In the material below, some lines carry "after". Copy each such line.

Segment Start: Data to examine

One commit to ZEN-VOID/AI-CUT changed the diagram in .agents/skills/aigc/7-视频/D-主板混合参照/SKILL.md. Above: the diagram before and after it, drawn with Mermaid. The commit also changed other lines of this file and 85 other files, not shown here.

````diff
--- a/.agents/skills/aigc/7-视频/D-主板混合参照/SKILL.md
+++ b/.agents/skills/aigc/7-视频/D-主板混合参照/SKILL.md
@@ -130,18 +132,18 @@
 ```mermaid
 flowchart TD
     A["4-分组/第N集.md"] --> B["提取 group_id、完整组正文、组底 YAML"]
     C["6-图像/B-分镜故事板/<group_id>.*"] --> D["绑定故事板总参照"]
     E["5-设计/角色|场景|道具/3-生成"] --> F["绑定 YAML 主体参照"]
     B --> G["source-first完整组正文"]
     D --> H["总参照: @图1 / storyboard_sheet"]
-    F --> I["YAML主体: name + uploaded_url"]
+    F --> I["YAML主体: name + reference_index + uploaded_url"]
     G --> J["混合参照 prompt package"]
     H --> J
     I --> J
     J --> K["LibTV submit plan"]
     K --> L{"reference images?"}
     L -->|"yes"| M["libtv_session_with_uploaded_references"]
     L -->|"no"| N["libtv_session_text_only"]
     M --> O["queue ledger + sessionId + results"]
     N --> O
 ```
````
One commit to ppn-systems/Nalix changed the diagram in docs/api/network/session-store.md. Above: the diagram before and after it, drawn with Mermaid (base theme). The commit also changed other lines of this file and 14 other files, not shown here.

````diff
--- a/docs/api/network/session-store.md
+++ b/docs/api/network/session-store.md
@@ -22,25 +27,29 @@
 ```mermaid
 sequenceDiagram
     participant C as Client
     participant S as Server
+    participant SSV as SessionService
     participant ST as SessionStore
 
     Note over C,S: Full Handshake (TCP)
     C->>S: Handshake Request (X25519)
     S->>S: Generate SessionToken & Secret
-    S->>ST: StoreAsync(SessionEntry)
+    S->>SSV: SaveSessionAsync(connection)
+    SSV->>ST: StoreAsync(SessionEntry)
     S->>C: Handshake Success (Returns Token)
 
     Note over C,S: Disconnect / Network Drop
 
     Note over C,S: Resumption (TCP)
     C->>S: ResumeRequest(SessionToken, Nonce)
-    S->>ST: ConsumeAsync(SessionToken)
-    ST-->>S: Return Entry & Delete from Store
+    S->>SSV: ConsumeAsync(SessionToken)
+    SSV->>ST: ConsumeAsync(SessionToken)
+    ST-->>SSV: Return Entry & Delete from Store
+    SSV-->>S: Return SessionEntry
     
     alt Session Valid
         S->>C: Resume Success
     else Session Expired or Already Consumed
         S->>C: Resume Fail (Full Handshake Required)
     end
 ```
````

Segment End: Data to examine

Result of this exercise →
One commit to ZEN-VOID/AI-CUT changed the diagram in .agents/skills/aigc/7-视频/D-主板混合参照/SKILL.md. Above: the diagram before and after it, drawn with Mermaid. The commit also changed other lines of this file and 85 other files, not shown here.
One commit to ppn-systems/Nalix changed the diagram in docs/api/network/session-store.md. Above: the diagram before and after it, drawn with Mermaid (base theme). The commit also changed other lines of this file and 14 other files, not shown here.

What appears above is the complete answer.